## What is expected
Provide nothing except how many lines of the data contain the word "transform".

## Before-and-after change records

++++

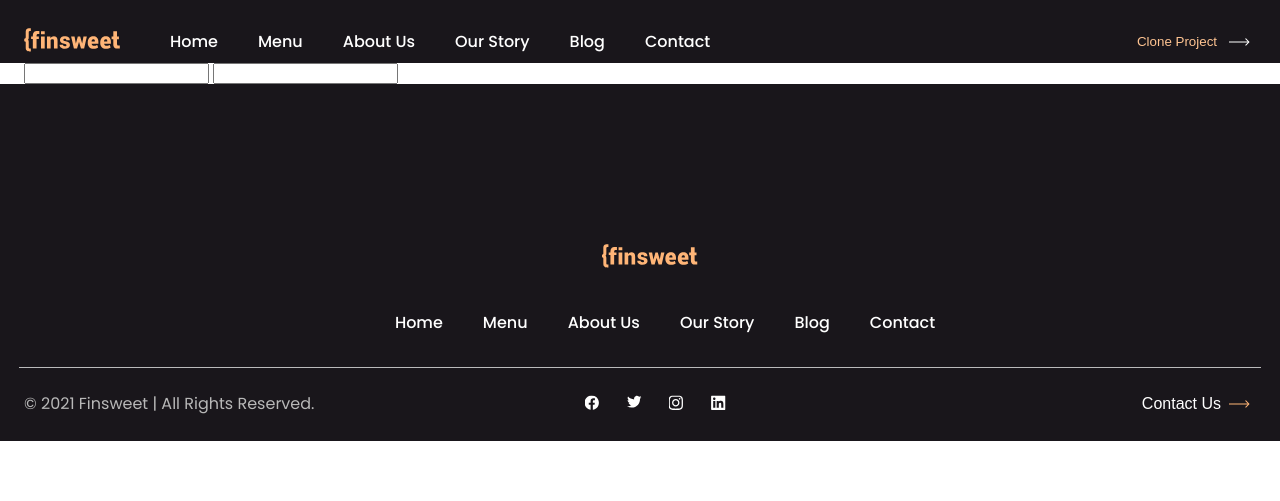
Repository: Minns-Cao/project-finsweet
Page: contact.html
An editor plug-in stored every save of this project. The page is shown before and after a run of saves, followed by the edit.
The browser window is 1280 px wide. The pictures show the whole page.
Some web fonts or font styles are not loaded; a fallback is used.

Above is the page before, as saved 2023-05-05 13:43:44.

### contact.html
<!DOCTYPE html>
<html lang="en">
    <head>
        <meta charset="UTF-8" />
        <meta http-equiv="X-UA-Compatible" content="IE=edge" />
        <meta name="viewport" content="width=device-width, initial-scale=1.0" />
        <title>Finsweet</title>
        <!-- Reset CSS -->
        <link rel="stylesheet" href="./assets/css/reset.css" />
        <!-- Style -->
        <link rel="stylesheet" href="./assets/css/style.css" />
        <link rel="stylesheet" href="./assets/css/style_contact.css" />
        <!-- Fonts -->
        <link rel="preconnect" href="https://fonts.googleapis.com" />
        <link rel="preconnect" href="https://fonts.gstatic.com" crossorigin />
        <link
            href="https://fonts.googleapis.com/css2?family=Playfair+Display:ital,wght@0,400;0,500;0,600;0,700;0,800;0,900;1,400;1,500;1,600;1,700;1,800;1,900&family=Poppins:ital,wght@0,300;0,400;0,500;0,600;1,300;1,400;1,500;1,600&display=swap"
            rel="stylesheet"
        />
    </head>
    <body>
        <!-- ========================================Contact Page================================================ -->
        <!-- Header -->
        <header class="fixed header">
            <div class="main-content">
                <div class="body">
                    <!-- Logo -->
                    <a href="./index.html"
                        ><img
                            src="./assets/img/Logo.svg"
                            alt="logo"
                            class="logo"
                    /></a>
                    <!-- Navigation -->
                    <div class="nav">
                        <ul>
                            <li>
                                <a href="./index.html">Home</a>
                            </li>
                            <li>
                                <a href="./menu.html">Menu</a>
                            </li>
                            <li>
                                <a href="./aboutUs.html">About Us</a>
                            </li>
                            <li>
                                <a href="./ourStory.html">Our Story</a>
                            </li>
                            <li>
                                <a href="./blog.html">Blog</a>
                            </li>
                            <li>
                                <a href="./contact.html">Contact</a>
                            </li>
                        </ul>
                    </div>
                    <!-- Action -->
                    <button class="action">
                        <span class="label">Clone Project</span>
                        <img
                            src="./assets/img/arrow-to-right.svg"
                            alt="arrow-to-right"
                            class="arrow-to-right"
                        />
                    </button>

                    <!-- Navigation Mobile -->
                    <label for="nav-mb-checkbox" class="nav-mb-btn">
                        <svg
                            xmlns="http://www.w3.org/2000/svg"
                            viewBox="0 0 448 512"
                            width="32"
                            height="32"
                        >
                            <path
                                d="M0 96C0 78.3 14.3 64 32 64H416c17.7 0 32 14.3 32 32s-14.3 32-32 32H32C14.3 128 0 113.7 0 96zM0 256c0-17.7 14.3-32 32-32H416c17.7 0 32 14.3 32 32s-14.3 32-32 32H32c-17.7 0-32-14.3-32-32zM448 416c0 17.7-14.3 32-32 32H32c-17.7 0-32-14.3-32-32s14.3-32 32-32H416c17.7 0 32 14.3 32 32z "
                                fill="#FFB577"
                            />
                        </svg>
                    </label>

                    <input
                        class="nav-input"
                        type="checkbox"
                        name="nav-mb-checkbox"
                        id="nav-mb-checkbox"
                    />

                    <label for="nav-mb-checkbox" class="nav_overlay"></label>

                    <div class="nav-mb">
                        <div class="exit-bar">
                            <!-- Logo -->
                            <a href="./index.html"
                                ><img
                                    src="./assets/img/Logo.svg"
                                    alt="logo"
                                    class="logo"
                            /></a>
                            <!-- exit button -->
                            <label for="nav-mb-checkbox">
                                <svg
                                    xmlns="http://www.w3.org/2000/svg"
                                    viewBox="0 0 512 512"
                                    width="32"
                                    height="32"
                                    class="exit-btn"
                                >
                                    <path
                                        d="M256 512A256 256 0 1 0 256 0a256 256 0 1 0 0 512zM175 175c9.4-9.4 24.6-9.4 33.9 0l47 47 47-47c9.4-9.4 24.6-9.4 33.9 0s9.4 24.6 0 33.9l-47 47 47 47c9.4 9.4 9.4 24.6 0 33.9s-24.6 9.4-33.9 0l-47-47-47 47c-9.4 9.4-24.6 9.4-33.9 0s-9.4-24.6 0-33.9l47-47-47-47c-9.4-9.4-9.4-24.6 0-33.9z"
                                        fill="#FFB577"
                                    />
                                </svg>
                            </label>
                        </div>
                        <ul>
                            <li>
                                <a href="./index.html">Home</a>
                            </li>
                            <li>
                                <a href="./menu.html">Menu</a>
                            </li>
                            <li>
                                <a href="./aboutUs.html">About Us</a>
                            </li>
                            <li>
                                <a href="./ourStory.html">Our Story</a>
                            </li>
                            <li>
                                <a href="./blog.html">Blog</a>
                            </li>
                            <li>
                                <a href="./contact.html">Contact</a>
                            </li>
                        </ul>
                    </div>
                </div>
            </div>
        </header>
        <!-- Main -->
        <main>
            <!-- contactUs -->
            <div class="contact-us">
                <div class="main-content">
                    <div class="left-column">
                        <h2 class="heading"></h2>
                        <p class="desc"></p>
                        <div class="input">
                            <div class="input-info">
                                <input type="text" class="inp-name" />
                                <input type="text" class="inp-email" />
                            </div>
                            <div class="input-msg"></div>
                        </div>
                    </div>
                    <div class="right-column"></div>
                </div>
            </div>
        </main>
        <!-- Footer -->
        <footer class="footer">
            <div class="main-content">
                <div class="body">
                    <!-- Logo -->
                    <a href="#"
                        ><img
                            src="./assets/img/Logo.svg"
                            alt="logo"
                            class="logo"
                    /></a>
                    <!-- Navigation -->
                    <div class="nav">
                        <ul>
                            <li>
                                <a href="./index.html">Home</a>
                            </li>
                            <li>
                                <a href="#">Menu</a>
                            </li>
                            <li>
                                <a href="./aboutUs.html">About Us</a>
                            </li>
                            <li>
                                <a href="./ourStory.html">Our Story</a>
                            </li>
                            <li>
                                <a href="./blog.html">Blog</a>
                            </li>
                            <li>
                                <a href="./contact.html">Contact</a>
                            </li>
                        </ul>
                    </div>
                    <!-- Contact-Footer -->
                    <div class="contact-footer">
                        <!-- Copyright -->
                        <div class="container">
                            <p class="copyright">
                                © 2021 Finsweet | All rights reserved.
                            </p>
                        </div>
                        <!-- Socials -->
                        <div class="socials-list">
                            <div class="social">
                                <img
                                    src="./assets/img/icon/icon_facebook.svg"
                                    alt="icon_facebook"
                                />
                            </div>
                            <div class="social">
                                <img
                                    src="./assets/img/icon/icon_twitter.svg"
                                    alt="icon_twitter"
                                />
                            </div>
                            <div class="social">
                                <img
                                    src="./assets/img/icon/icon_instagram.svg"
                                    alt="icon_instagram"
                                />
                            </div>
                            <div class="social">
                                <img
                                    src="./assets/img/icon/icon_linkin.svg"
                                    alt="icon_linkin"
                                />
                            </div>
                        </div>
                        <!-- action -->
                        <button
                            class="action"
                            onclick="window.location.href='./contact.html'"
                        >
                            <span class="label-med">Contact Us</span>
                            <svg
                                width="21"
                                height="8"
                                viewBox="0 0 21 8"
                                fill="none"
                                xmlns="http://www.w3.org/2000/svg"
                            >
                                <path
                                    d="M20.3536 4.35355C20.5488 4.15829 20.5488 3.84171 20.3536 3.64645L17.1716 0.464466C16.9763 0.269204 16.6597 0.269204 16.4645 0.464466C16.2692 0.659728 16.2692 0.976311 16.4645 1.17157L19.2929 4L16.4645 6.82843C16.2692 7.02369 16.2692 7.34027 16.4645 7.53553C16.6597 7.7308 16.9763 7.7308 17.1716 7.53553L20.3536 4.35355ZM0 4.5L20 4.5V3.5L0 3.5L0 4.5Z"
                                    fill="#FFB577"
                                />
                            </svg>
                        </button>
                    </div>
                </div>
            </div>
        </footer>
    </body>
</html>

### assets/css/style.css
* {
    box-sizing: border-box;
}

:root {
    --primary-color: #ffb577;
    --background-color: #19161b;
    --font-heading: Playfair Display, "serif";
}

html,
body {
    scroll-behavior: smooth;
}

html {
    font-size: 62.5%;
}

body {
    font-size: 1.6rem;
    font-family: "Poppins", sans-serif;
}

/* ================common=================*/
.main-content {
    width: 1280px;
    max-width: calc(100% - 48px);
    margin-left: auto;
    margin-right: auto;
}

a {
    text-decoration: none;
}

.btn {
    border: none;
    background: #ffb577;
    padding: 12px 24px;
}

.label-med {
    margin-right: 8px;
    font-weight: 500;
    font-size: 1.6rem;
    line-height: 1.5;
    color: #2e2d33;
}

.label-extransmall {
    font-weight: 500;
    font-size: 1.2rem;
    line-height: 1.33;
    color: #ffffff;
}

.heading {
    font-family: var(--font-heading);
    font-style: normal;
    color: #ffffff;
}

.lv1 {
    font-weight: 700;
    font-size: 5.6rem;
    line-height: 1.21;
}

.lv2 {
    font-weight: 700;
    font-size: 4.8rem;
    line-height: 1.21;
}

.lv3 {
    font-weight: 700;
    font-size: 3.3rem;
    line-height: 1.5;
}

.lv4 {
    font-weight: 700;
    font-size: 2rem;
    line-height: 1.5;
}

.lv5 {
    font-weight: 700;
    font-size: 1.4rem;
    line-height: 1.5;
}

.desc {
    font-weight: 400;
    font-size: 1.6rem;
    line-height: 1.75;
    color: #b8b8b8;
}

.caption {
    position: relative;
    display: inline-block;
    font-family: var(--font-heading);
    font-weight: 400;
    font-size: 1.6rem;
    line-height: 1.5;
    color: #ffb577;
}

.caption::after {
    position: absolute;
    content: "";
    display: block;
    width: 48px;
    border: 0.5px solid #ffffff;
    top: 50%;
    right: calc(-48px - 16px);
}

/* ================Header=================*/
.fixed {
    position: sticky;
    top: -20px;
    z-index: 1;
}

.header {
    background-color: var(--background-color);
}

.header .body {
    display: flex;
    align-items: center;
    padding: 28px 0px 8px;
}

.nav ul {
    display: flex;
    gap: 40px;
    margin-left: 50px;
}

.nav li a {
    font-weight: 500;
    font-size: 1.6rem;
    line-height: 1.5;
    color: #ffffff;
}

.header .action {
    display: flex;
    justify-content: center;
    align-items: center;
    margin-left: auto;
    border: none;
    background-color: var(--background-color);
}

.header .action .label {
    margin-right: 12px;
    color: #ffc492;
}

.header .nav-mb-btn {
    display: none;
}

.header .nav-mb {
    position: fixed;
    background-color: var(--background-color);
    top: 0;
    right: 0;
    width: 320px;
    max-width: 100%;
    height: 100vh;
    z-index: 1;
    padding: 26px;
    transform: translateX(100%);
    transition: transform ease-in 0.2s;
}

.nav_overlay {
    display: none;
    position: fixed;
    top: 0;
    right: 0;
    left: 0;
    bottom: 0;
    background-color: rgba(0, 0, 0, 0.5);
    animation: fadeIn linear 0.5s;
}

.nav-input {
    display: none;
}

/* ================Footer=================*/

.footer {
    background-color: var(--background-color);
    padding-top: 160px;
    padding-bottom: 24px;
}

.footer .logo {
    display: block;
    margin-left: auto;
    margin-right: auto;
    transform: translateX(+10%);
}

.footer .nav {
    position: relative;
    display: flex;
    justify-content: center;
    align-items: center;

    margin-top: 43px;
}

.footer .nav::after {
    position: absolute;
    content: "";
    display: block;
    width: 97vw;
    height: 0.5px;
    background-color: #fff;
    bottom: -32px;
    opacity: 0.7;
}

.contact-footer {
    display: flex;
    justify-content: space-between;
    align-items: center;
    margin-top: 56px;
}

.contact-footer .copyright {
    font-weight: 400;
    font-size: 1.6rem;
    line-height: 1.5;
    text-transform: capitalize;
    color: #b8b8b8;
}

.contact-footer .socials-list {
    display: flex;
    gap: 27px;
    transform: translateX(-50%);
}

.contact-footer .action {
    display: flex;
    justify-content: center;
    align-items: center;
    border: none;
    background-color: var(--background-color);
}

.contact-footer .action .label-med {
    color: #ffffff;
}

/* ==================Responsive==================== */

@media (max-width: 768px) {
    /* Responsive Header */
    .header .nav,
    .header .action {
        display: none;
    }

    .header .nav-mb-btn {
        display: block;
        margin-left: auto;
    }

    .nav-input:checked ~ .nav_overlay {
        display: block;
    }

    .nav-input:checked ~ .nav-mb {
        transform: translateX(0);
    }

    .nav-mb .exit-bar {
        position: relative;
        display: flex;
        justify-content: space-between;
        align-items: center;
        margin-bottom: 40px;
    }

    .nav-mb .exit-bar::after {
        position: absolute;
        content: "";
        bottom: -20px;
        width: 100%;
        border: 0.5px solid #fff;
    }

    .nav-mb ul {
        display: flex;
        flex-direction: column;
        justify-content: center;
        align-items: center;
        gap: 40px;
    }

    .nav-mb li a {
        font-weight: 500;
        font-size: 1.6rem;
        line-height: 1.5;
        color: #ffffff;
    }

    /* ==================Responsive-Footer================== */
    .footer .logo {
        display: none;
    }

    .footer .nav ul {
        flex-direction: column;
        justify-content: center;
        align-items: center;
        margin-left: 0;
    }

    .contact-footer {
        flex-direction: column-reverse;
        justify-content: center;
        align-items: center;
        gap: 10px;
    }

    .contact-footer .socials-list {
        justify-content: center;
        align-items: center;
        transform: translateX(0);
    }

    /* ================Responsive-Contact=================*/

    .contact .body {
        flex-direction: column;
    }

    .contact .body .img-map {
        width: 100%;
        object-fit: cover;
    }
}

@media (max-width: 430px) {
    /* ================Moblie-Responsive-Contact=================*/
    .contact .container {
        padding: 20px !important;
    }
}

@keyframes fadeIn {
    from {
        opacity: 0;
    }
    to {
        opacity: 1;
    }
}

Loaded but not shown: assets/css/reset.css (common file); assets/css/style_contact.css (no stored copy; drawn as an empty file)

After the next 3 saves:
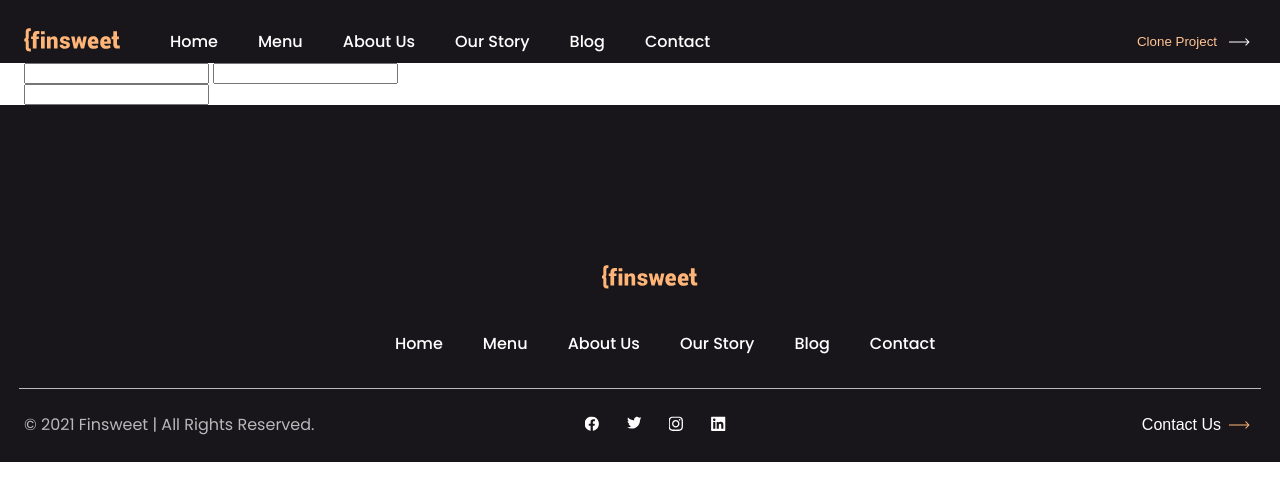
The 3 saves are shown as one change because they came seconds apart.
The last was saved 25 s later.
--- a/contact.html
+++ b/contact.html
@@ -150,7 +150,7 @@
                                 <input type="text" class="inp-name" />
                                 <input type="text" class="inp-email" />
                             </div>
-                            <div class="input-msg"></div>
+                            <input type="text" class="inp-msg">
                         </div>
                     </div>
                     <div class="right-column"></div>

++++

## Expected answer
7